TASK DETAILS
Among the lines of the records below, copy those that hold the word "Runs".

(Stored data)
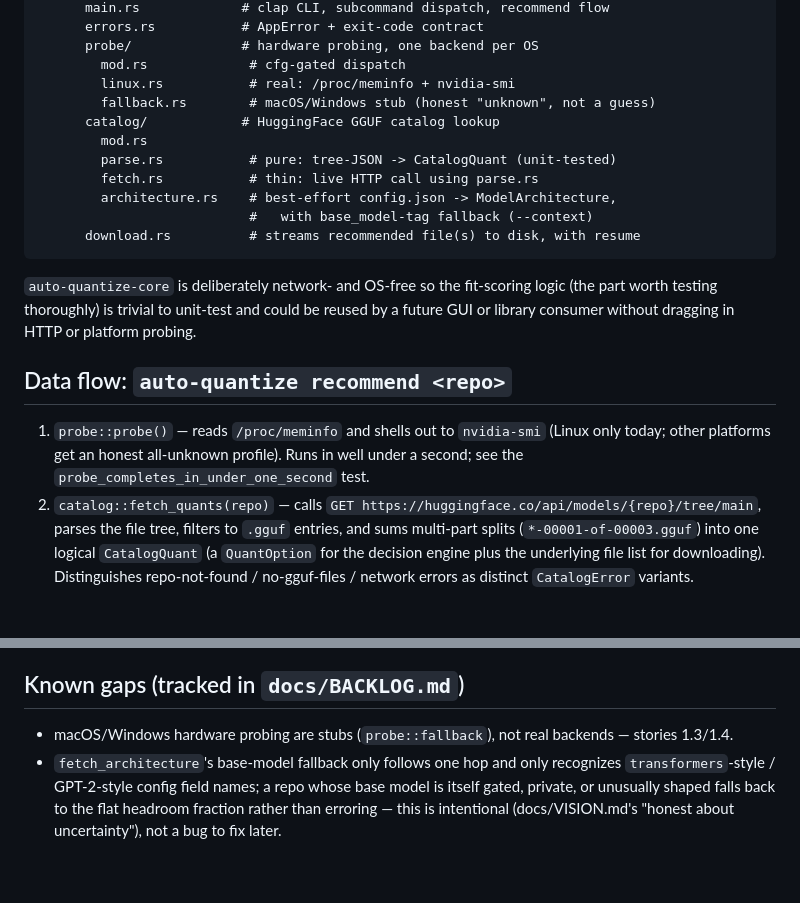
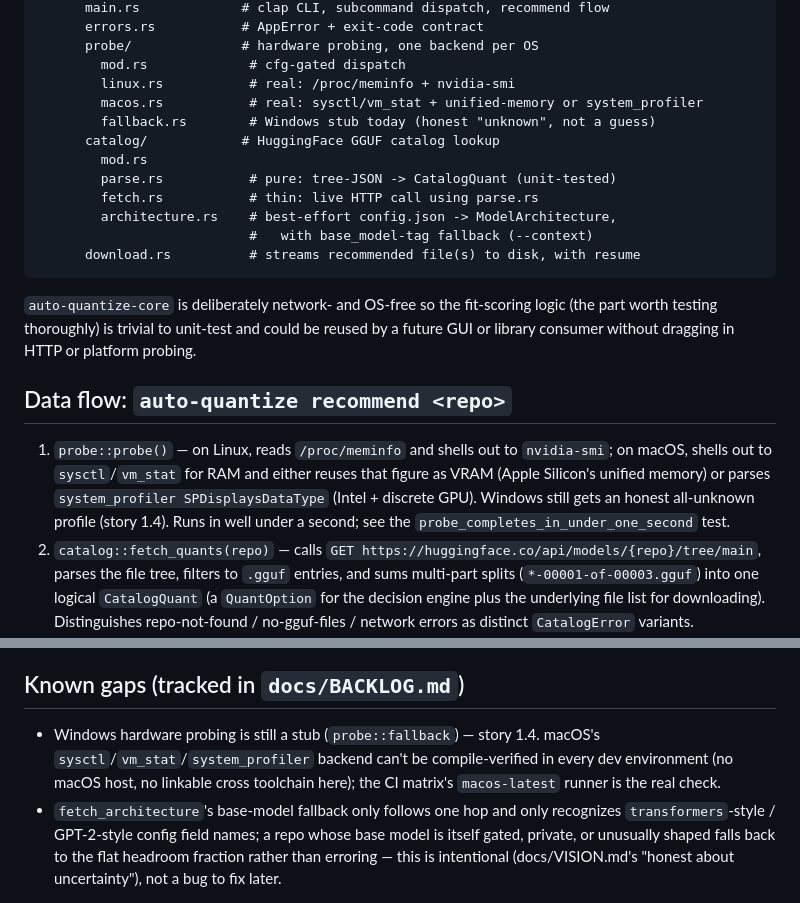
Before and after one commit to ctkrug/auto-quantize, a Markdown page: docs/ARCHITECTURE.md, 2 parts joined by grey strips. GitHub-like rendering; blank space fills up the shorter version.

Commit message:
docs(architecture): document the macOS probe backend

```diff
--- a/docs/ARCHITECTURE.md
+++ b/docs/ARCHITECTURE.md
@@ -21,7 +21,8 @@ crates/
       probe/              # hardware probing, one backend per OS
         mod.rs             # cfg-gated dispatch
         linux.rs           # real: /proc/meminfo + nvidia-smi
-        fallback.rs        # macOS/Windows stub (honest "unknown", not a guess)
+        macos.rs           # real: sysctl/vm_stat + unified-memory or system_profiler
+        fallback.rs        # Windows stub today (honest "unknown", not a guess)
       catalog/            # HuggingFace GGUF catalog lookup
         mod.rs
         parse.rs           # pure: tree-JSON -> CatalogQuant (unit-tested)
@@ -38,10 +39,12 @@ platform probing.
 
 ## Data flow: `auto-quantize recommend <repo>`
 
-1. `probe::probe()` — reads `/proc/meminfo` and shells out to `nvidia-smi`
-   (Linux only today; other platforms get an honest all-unknown profile).
-   Runs in well under a second; see the `probe_completes_in_under_one_second`
-   test.
+1. `probe::probe()` — on Linux, reads `/proc/meminfo` and shells out to
+   `nvidia-smi`; on macOS, shells out to `sysctl`/`vm_stat` for RAM and
+   either reuses that figure as VRAM (Apple Silicon's unified memory) or
+   parses `system_profiler SPDisplaysDataType` (Intel + discrete GPU).
+   Windows still gets an honest all-unknown profile (story 1.4). Runs in
+   well under a second; see the `probe_completes_in_under_one_second` test.
 2. `catalog::fetch_quants(repo)` — calls
    `GET https://huggingface.co/api/models/{repo}/tree/main`, parses the file
    tree, filters to `.gguf` entries, and sums multi-part splits
@@ -87,8 +90,11 @@ requirement. They need network access; there's no offline test profile yet.
 
 ## Known gaps (tracked in `docs/BACKLOG.md`)
 
-- macOS/Windows hardware probing are stubs (`probe::fallback`), not real
-  backends — stories 1.3/1.4.
+- Windows hardware probing is still a stub (`probe::fallback`) — story 1.4.
+  macOS's `sysctl`/`vm_stat`/`system_profiler` backend can't be
+  compile-verified in every dev environment (no macOS host, no linkable
+  cross toolchain here); the CI matrix's `macos-latest` runner is the real
+  check.
 - `fetch_architecture`'s base-model fallback only follows one hop and only
   recognizes `transformers`-style / GPT-2-style config field names; a repo
   whose base model is itself gated, private, or unusually shaped falls back
```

SOLUTION TO THIS PROBLEM
-   Runs in well under a second; see the `probe_completes_in_under_one_second`
+   Windows still gets an honest all-unknown profile (story 1.4). Runs in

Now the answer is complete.